Currents News Staff
On August 18, a lightning strike hit the steeple of Thompson Memorial AME Zion Church in Auburn, New York, a historical church that Harriet Tubman helped to establish.
It was the site of her funeral in 1913, and on that Sunday, Mother Nature came extremely close to burning it down.
Tim Race lives right across the street from the church, and heard a powerful bolt of lightning strike the ground close by. “I heard a very, very loud boom. It shook me in my shoes,” he said.
Race then went out and captured video of smoke pouring out of the steeple.
Fire crews were on the scene quickly, and now a national park team of historical architects are inspecting the church and assessing the damage.
“You can see that there’s significant damage to the spire,” said Andrea Dekoter from the National Park Service.
According to Dekoter, the church opened in the late 1800s. Tubman, a national historic figure, was a member of the congregation for three decades.
“My first thought was a huge amount of concern for the structure itself, and hoping that the damage could be mitigated that it wouldn’t be significant,” Dekoter said.
“Your initial thoughts are horror,” said Stephen Spaulding, a historical architect called in to assess the damage.
“You can’t replace that historical fabric. What was there when Tubman worshipped here, what was there when during her memorial services, is what the parks service is most concerned with,” he explained.

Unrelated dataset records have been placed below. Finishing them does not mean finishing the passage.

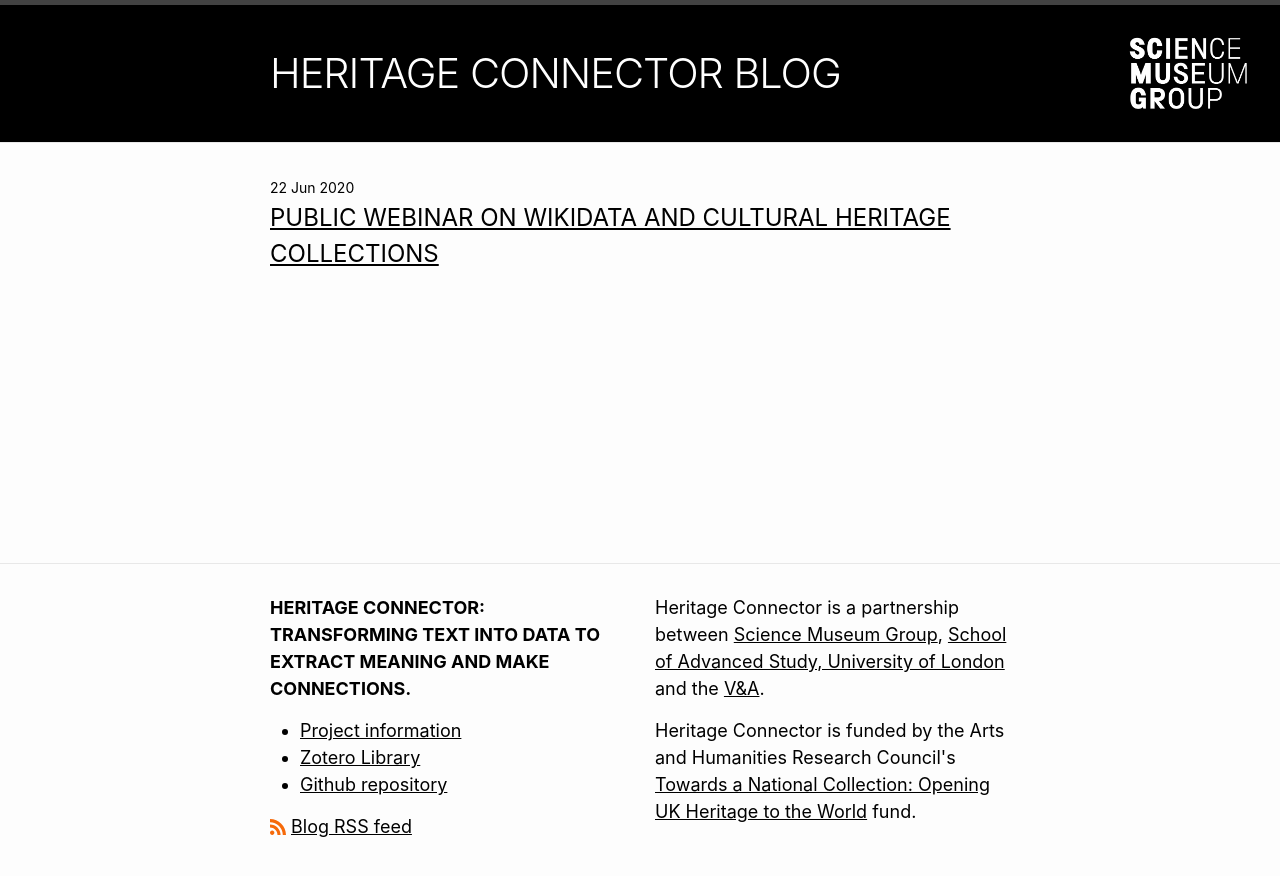
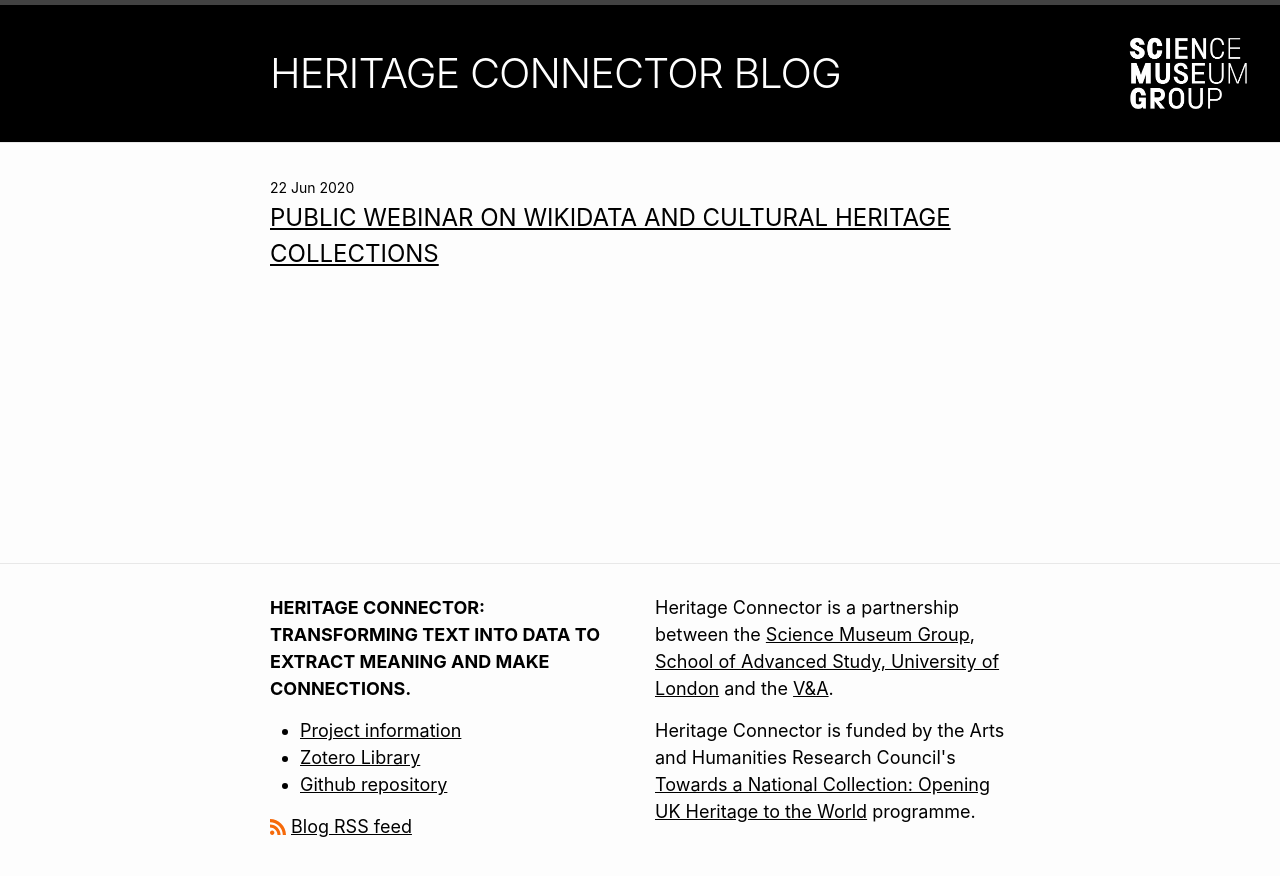
Before and after one commit to portableant/heritageconnector, a Jekyll site: the page built from README.md, in a window 1280 px wide. Shown: the top 876 px of the page. Built offline with Jekyll 4.4.1, drawn with Linux system fonts in a browser that asks for light colours; some web fonts are replaced; our own code applies the rules of GitHub Pages for plain Markdown files.

Commit message:
Update footer.html

```diff
--- a/_includes/footer.html
+++ b/_includes/footer.html
@@ -43,8 +43,8 @@
 
       </div>
       <div class="footer-col">
-        <p>Heritage Connector is a partnership between <a href="https://www.sciencemuseumgroup.org.uk/">Science Museum Group</a>, <a href="https://www.sas.ac.uk">School of Advanced Study, University of London</a> and the <a href="https://www.vam.ac.uk">V&amp;A</a>.</p>
-        <p>Heritage Connector is funded by the Arts and Humanities Research Council's <a href="https://ahrc.ukri.org/research/fundedthemesandprogrammes/tanc-opening-uk-heritage-to-the-world/">Towards a National Collection: Opening UK Heritage to the World</a> fund.</p>
+        <p>Heritage Connector is a partnership between the <a href="https://www.sciencemuseumgroup.org.uk/">Science Museum Group</a>, <a href="https://www.sas.ac.uk">School of Advanced Study, University of London</a> and the <a href="https://www.vam.ac.uk">V&amp;A</a>.</p>
+        <p>Heritage Connector is funded by the Arts and Humanities Research Council's <a href="https://ahrc.ukri.org/research/fundedthemesandprogrammes/tanc-opening-uk-heritage-to-the-world/">Towards a National Collection: Opening UK Heritage to the World</a> programme.</p>
 
         </div>
     </div>
```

While attempts are being made to dry the inside of the building, a top concern remains: preservation of the original finishings.

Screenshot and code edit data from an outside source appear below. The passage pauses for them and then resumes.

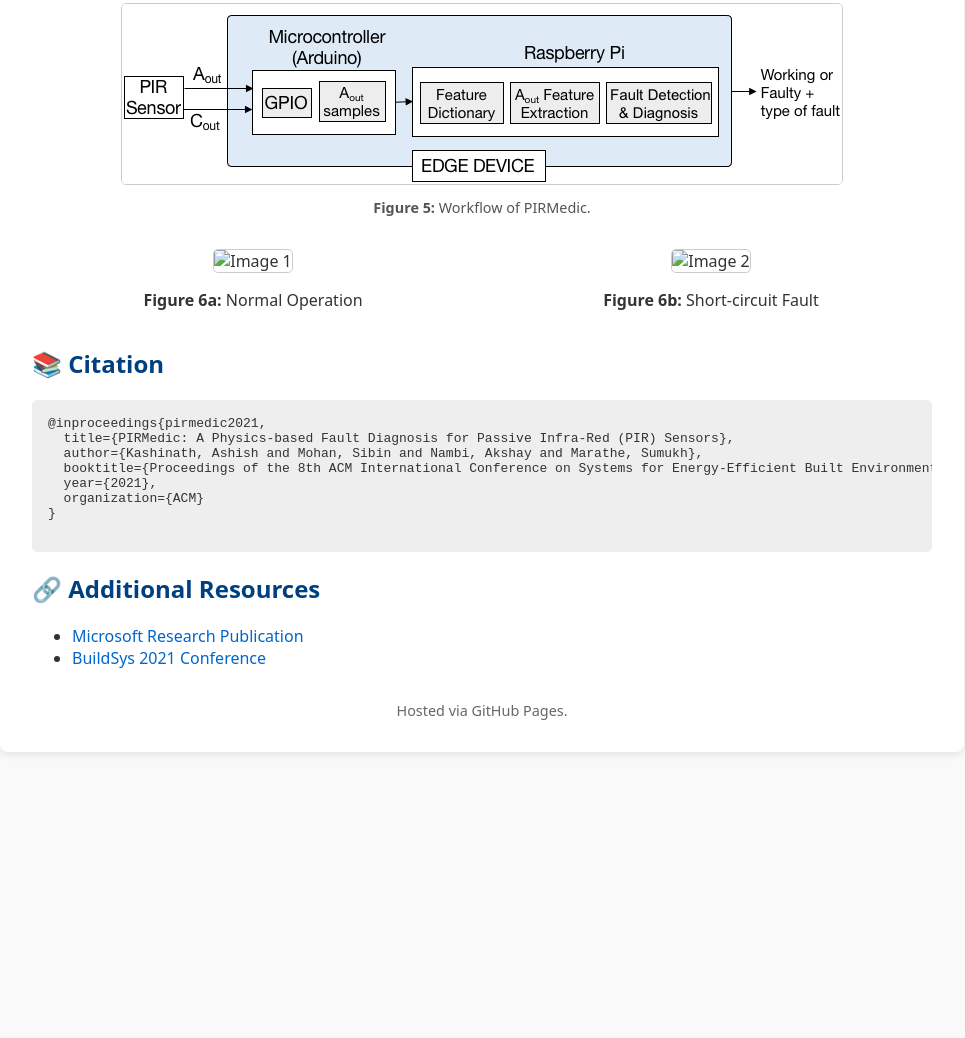
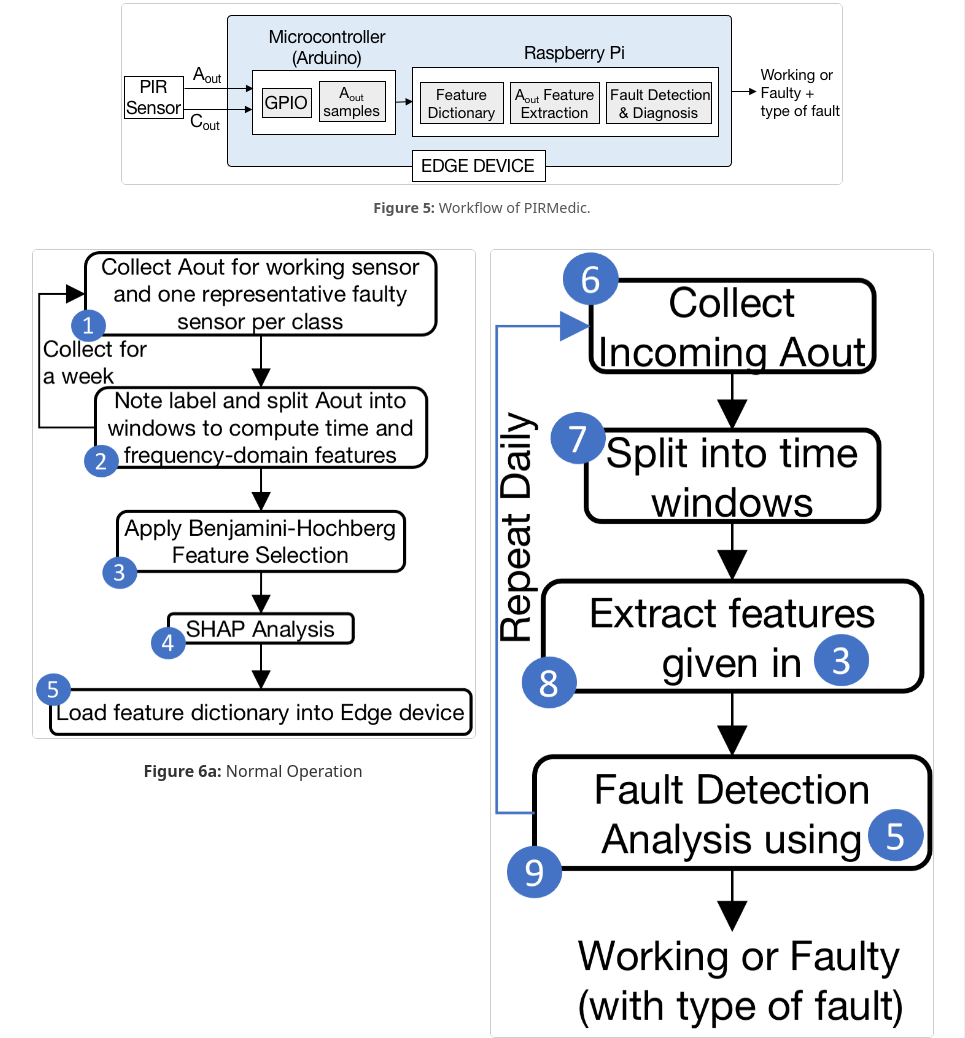
Before and after one commit to synercys/PIRMedic, a plain HTML site: page index.html in a window 1280 px wide. Shown: the part 1159-2197 px from the top of the page, without its empty margins (158-1123 px from the left). Before the commit the page ends 1943 px from the top, so only its background shows below. Drawn offline with Linux system fonts and the light colour scheme.

Commit message:
Update index.html

```diff
--- a/index.html
+++ b/index.html
@@ -102,11 +102,11 @@
 
   <div style="display: flex; gap: 1rem;">
     <div style="flex: 1; text-align: center;">
-      <img src="image1.png" alt="Image 1" style="max-width: 100%; height: auto; border: 1px solid #ccc;">
+      <img src="figures/predeployment-stage-2.png" alt="Image 1" style="max-width: 100%; height: auto; border: 1px solid #ccc;">
       <p><strong>Figure 6a:</strong> Normal Operation</p>
     </div>
     <div style="flex: 1; text-align: center;">
-      <img src="image2.png" alt="Image 2" style="max-width: 100%; height: auto; border: 1px solid #ccc;">
+      <img src="figures/deployment-stage-5.png" alt="Image 2" style="max-width: 100%; height: auto; border: 1px solid #ccc;">
       <p><strong>Figure 6b:</strong> Short-circuit Fault</p>
     </div>
   </div>
```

The church community is now dealing with this difficult process while in the middle of planning a restoration.